MrHoffman, I am not related to cmscss. It seems he/she wants to speed up his/her company network. Just thought it would be helpful to know what configuration can make that possible. Besides the fact that you have to be a magician to make or keep OS X Server stable, the network setup is actually pretty simple. I move huge files over my network all the time and I am not experiencing any problems (knock on wood).
Hi All - thanks for the replies, I've been traveling so sorry for the late response.
I should've let you know what we currently have:
- 2012 Mac Pro
- 8 Drive Raid box
- RocketRAID card running RAID 10
- miniSAS connection
- Single gigabit connection
- NetGear Prosafe GS724TP switch (clients connected via gigabit)
When copying large amounts of data to and from the server, we seearound 7-12MB per second read/write/verify on the client machines.
After reading some of the replies I'm starting to wonder if we should be seeing faster transfer rates?
Anyway, I'll get a chance to properly read the replies later tonight - thanks heaps.
There's no magic answer here... I'd expect a bit more than that from SAS/SATA storage, but then I haven't worked with that combination and most of the storage stuff I deal with tends to be older gonzo-class big iron. You're going to want to benchmark the individual pieces of the chain and find the slow(er) bits. Check the GbE connections from client to server, and check the RAID storage accessed from the Mac Pro server to the storage, in particular.
Also check the access time and the transfer speed specs for the individual disks in the array — that's the limit on the fastest you can go with this configuration — as those determine how fast the disks can get to the data, and the sustained maximum data transfer speed. Also the specs on the specific RocketRAID controller involved. (This is where what pepmachine had posted had confused me — I was looking up the specs on that gear.)
Read-verify-write from a client is two passes over the network and through the file server, which means ~14 to ~24 MBps in aggregate (nb: I'm using MBps and Mbps for bytes and bits, respectively, and ~120 to ~240 Mbps) plus CPU overhead for the verify and the file services. In a four-member RAID 10 volume, RAID 10 also means all four disks are getting written for each I/O, which means the controller is waiting for all four writes to disk, or it's spoofing the completion by caching that data (hopefully battery-backed) but a big transfer can potentially blow out that cache and you're back to the speeds of the disks.)
The 2012 Mac Pro can run link aggregation, so two and potentially more network uplinks can be possible.
The 2012 Mac Pro cannot run Thunderbolt, so you'll be using PCIe controllers there.
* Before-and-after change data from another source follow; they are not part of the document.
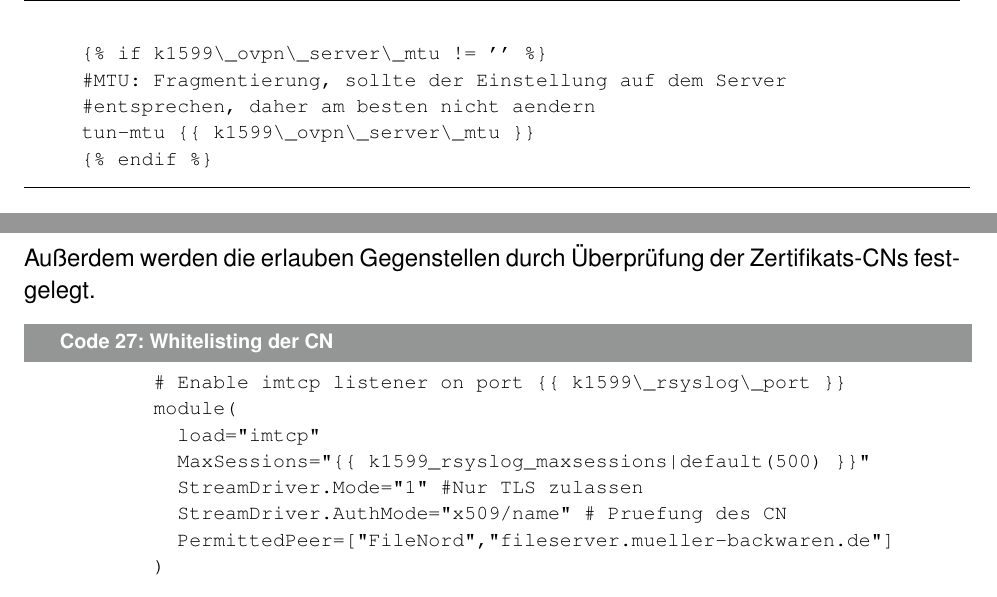
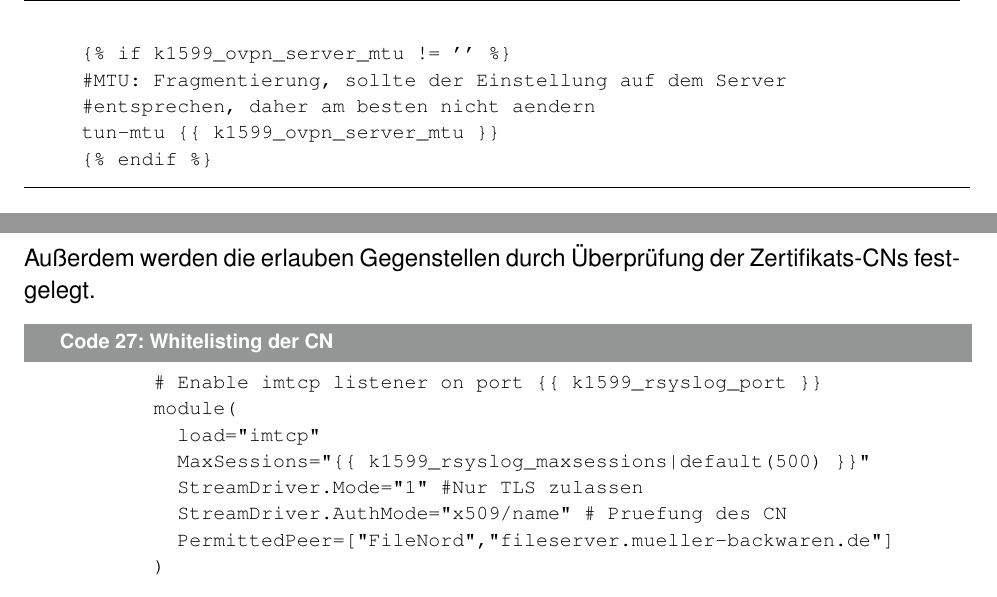
Before and after one commit to mvw/Wilddiebe10, a LaTeX paper (docs/Projektdokumentation.tex): two parts of pages 45 and 53 of 68, joined at a grey line, cut so that both start at the same text. Compiled offline with pdfLaTeX.

Commit message:
add missing ) and remove some more \ from code blocks

```diff
--- a/docs/Projektdokumentation.tex
+++ b/docs/Projektdokumentation.tex
@@ -910,10 +910,10 @@ Für die Nutzung durch OpenVPN werden diese in der Konfigurationsdatei angeben:
 Damit der private Schlüssel nur vom Benutzer root zu lesen ist, werden die Rechte auf den privaten Schlüssel durch Ansible entsprechend gesetzt. Die Infos zur Konfiguration von OpenVPN und eine Vorlage für die Konfigurationsdatei ist unter \url{http://www.belmora.net/fapra1599/} zu finden. Diese wurde mit Variablen versehen, um sie für Nord und Süd nutzbar zu machen, da sich die Konfiguration der OpenVPN-Server unterscheidet, z.B. für:
 
 \begin{lstlisting}[label=code:tunnelmtu,caption=Tunnel-MTU]
-  {% if k1599\_ovpn\_server\_mtu != '' %}
+  {% if k1599_ovpn_server_mtu != '' %}
   #MTU: Fragmentierung, sollte der Einstellung auf dem Server
   #entsprechen, daher am besten nicht aendern
-  tun-mtu {{ k1599\_ovpn\_server\_mtu }}
+  tun-mtu {{ k1599_ovpn_server_mtu }}
   {% endif %}
 \end{lstlisting}
 
@@ -1197,7 +1197,7 @@ Die Konfiguration wird über die beiden Ansible Rollen \textit{k1599\_rsyslog\_c
 Außerdem werden die erlauben Gegenstellen durch Überprüfung der Zertifikats-CNs festgelegt.
 
 \begin{lstlisting}[label=code:syslog3,caption=Whitelisting der CN]
-        # Enable imtcp listener on port {{ k1599\_rsyslog\_port }}
+        # Enable imtcp listener on port {{ k1599_rsyslog_port }}
         module(
           load="imtcp"
           MaxSessions="{{ k1599_rsyslog_maxsessions|default(500) }}"
```
Also changed, not shown: docs/Projektdokumentation.tex (2 more changed lines).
Next step up for that box would be a Fibre Channel Storage Area Network (FC SAN) Host Bus Adapter (HBA) and a SAN storage controller, or just a in-board RAID controller — this if it's the storage path that's slow.
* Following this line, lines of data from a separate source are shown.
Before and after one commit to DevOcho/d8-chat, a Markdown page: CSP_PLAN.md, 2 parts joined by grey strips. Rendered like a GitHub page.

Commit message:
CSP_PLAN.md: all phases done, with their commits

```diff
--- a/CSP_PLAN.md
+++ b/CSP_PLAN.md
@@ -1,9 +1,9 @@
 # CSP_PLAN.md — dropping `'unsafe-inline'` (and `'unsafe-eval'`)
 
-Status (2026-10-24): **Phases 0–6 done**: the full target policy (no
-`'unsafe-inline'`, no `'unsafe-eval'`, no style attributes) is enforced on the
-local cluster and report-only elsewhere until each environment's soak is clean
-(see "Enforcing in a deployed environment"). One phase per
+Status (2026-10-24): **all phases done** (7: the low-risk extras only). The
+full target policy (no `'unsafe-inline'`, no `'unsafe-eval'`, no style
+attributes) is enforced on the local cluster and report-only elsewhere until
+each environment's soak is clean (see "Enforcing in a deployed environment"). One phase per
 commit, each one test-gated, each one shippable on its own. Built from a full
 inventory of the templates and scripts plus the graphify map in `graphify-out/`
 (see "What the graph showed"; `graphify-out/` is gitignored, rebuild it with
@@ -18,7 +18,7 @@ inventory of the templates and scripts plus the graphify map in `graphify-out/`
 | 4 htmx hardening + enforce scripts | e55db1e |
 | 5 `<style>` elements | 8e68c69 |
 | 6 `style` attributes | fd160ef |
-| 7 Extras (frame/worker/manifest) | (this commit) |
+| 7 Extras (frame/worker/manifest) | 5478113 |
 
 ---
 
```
We went round and started benchmarking individual components/machines and discovered that the wall sockets/internal cables were faulty on 2 machines causing 100base/T speeds a lot of the time!
For the record, we see 230MBs Write and 310MBs Read between the Server and the miniSAS RAID.
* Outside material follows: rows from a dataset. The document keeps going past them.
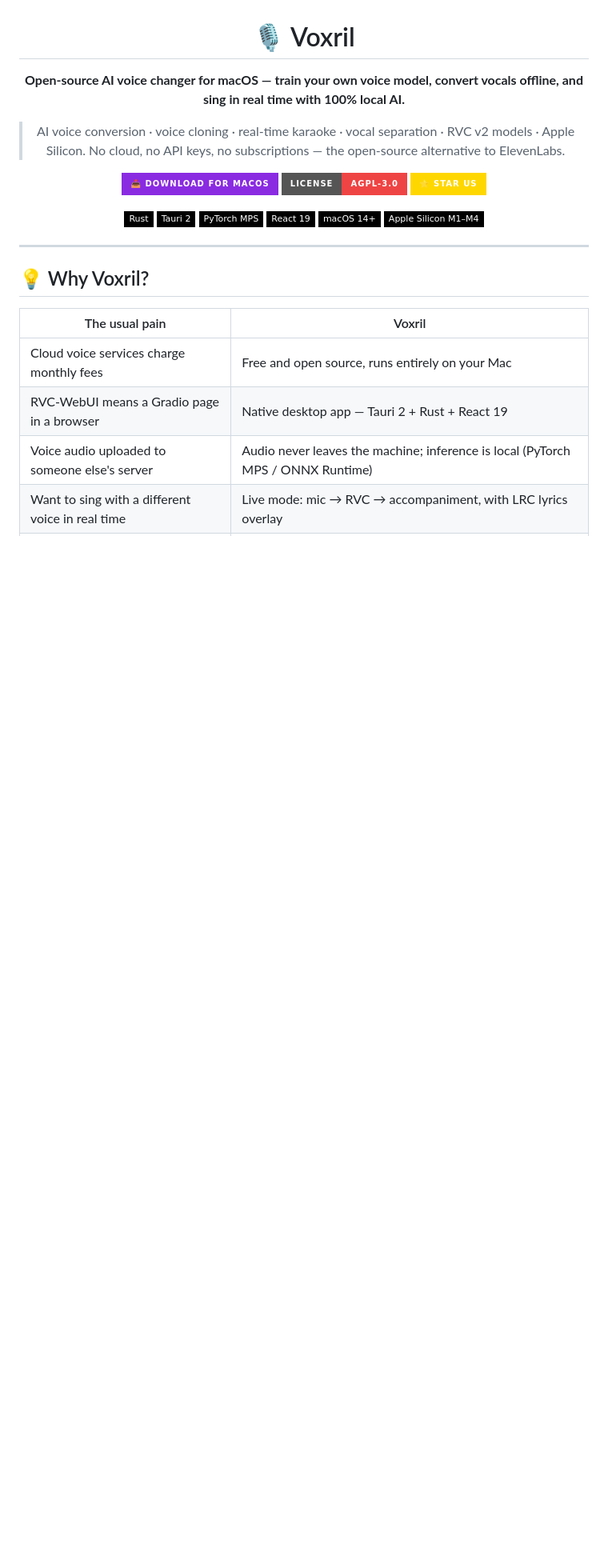
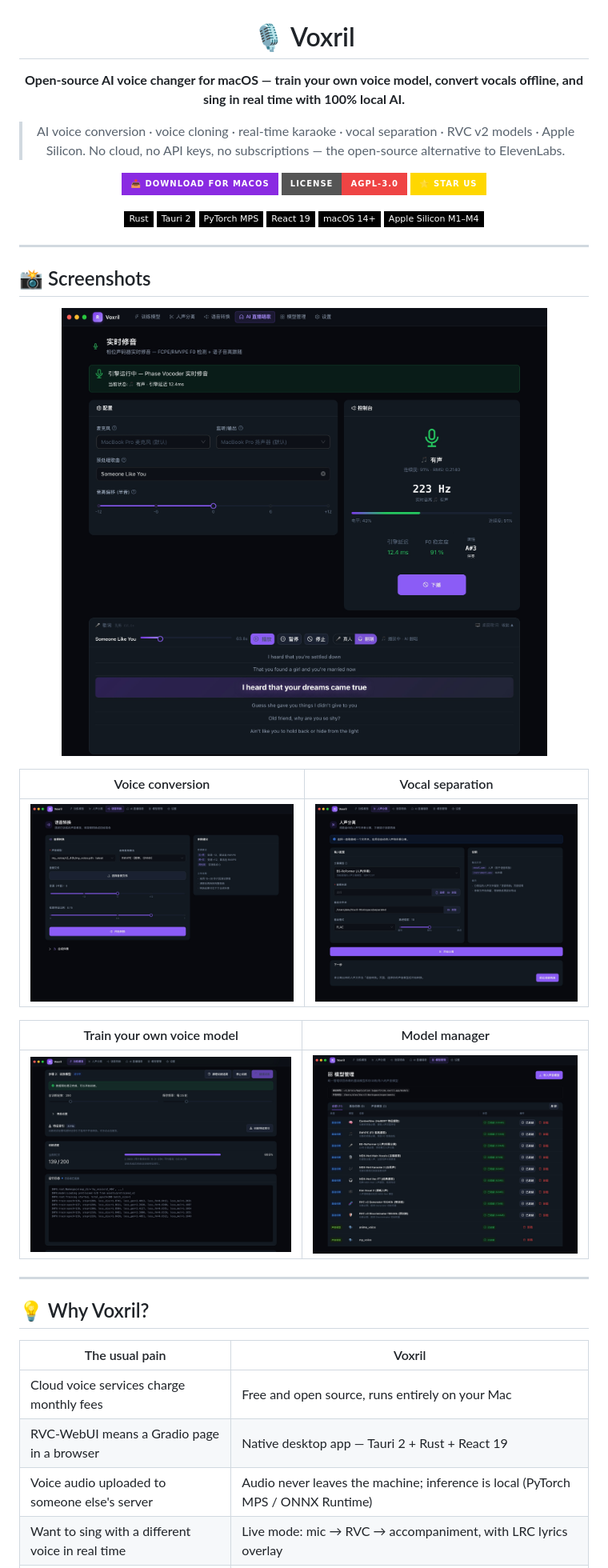
Before and after one commit to Harrison-Yuan/Voxril, a Markdown page: README.md, the part around the change. Shown at 80% size. GitHub-like rendering; pictures changed too: docs/screenshots/live-singing.jpg (added), docs/screenshots/model-management.jpg (added), docs/screenshots/model-training.jpg (added); badges without logos; blank space fills up the shorter version.

Commit message:
docs: 补充前端界面截图并写入 README
实时翻唱、语音转换、人声分离、模型训练、模型管理五张截图，
中英文 README 各加一段截图展示区，方便新用户快速了解产品形态。

```diff
--- a/README.md
+++ b/README.md
@@ -36,6 +36,22 @@
 </p>
 
 </div>
+
+---
+
+## 📸 Screenshots
+
+<p align="center">
+  <img src="docs/screenshots/live-singing.jpg" alt="Real-time AI singing with synced lyrics" width="860">
+</p>
+
+| Voice conversion | Vocal separation |
+|---|---|
+| <img src="docs/screenshots/voice-conversion.jpg" alt="Voice conversion" width="420"> | <img src="docs/screenshots/vocal-separation.jpg" alt="Vocal separation" width="420"> |
+
+| Train your own voice model | Model manager |
+|---|---|
+| <img src="docs/screenshots/model-training.jpg" alt="RVC v2 training" width="420"> | <img src="docs/screenshots/model-management.jpg" alt="Model manager" width="420"> |
 
 ---
 
```
Also changed, not shown: README.zh.md (+17 -1 lines).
Amazingly, I see 830MBs on my new Macbook Pro's internal SSD - I guess an upgrade to SSDs will gives us another performance boost when prices come down and we need more speed.
Thanks heaps for your suggestions.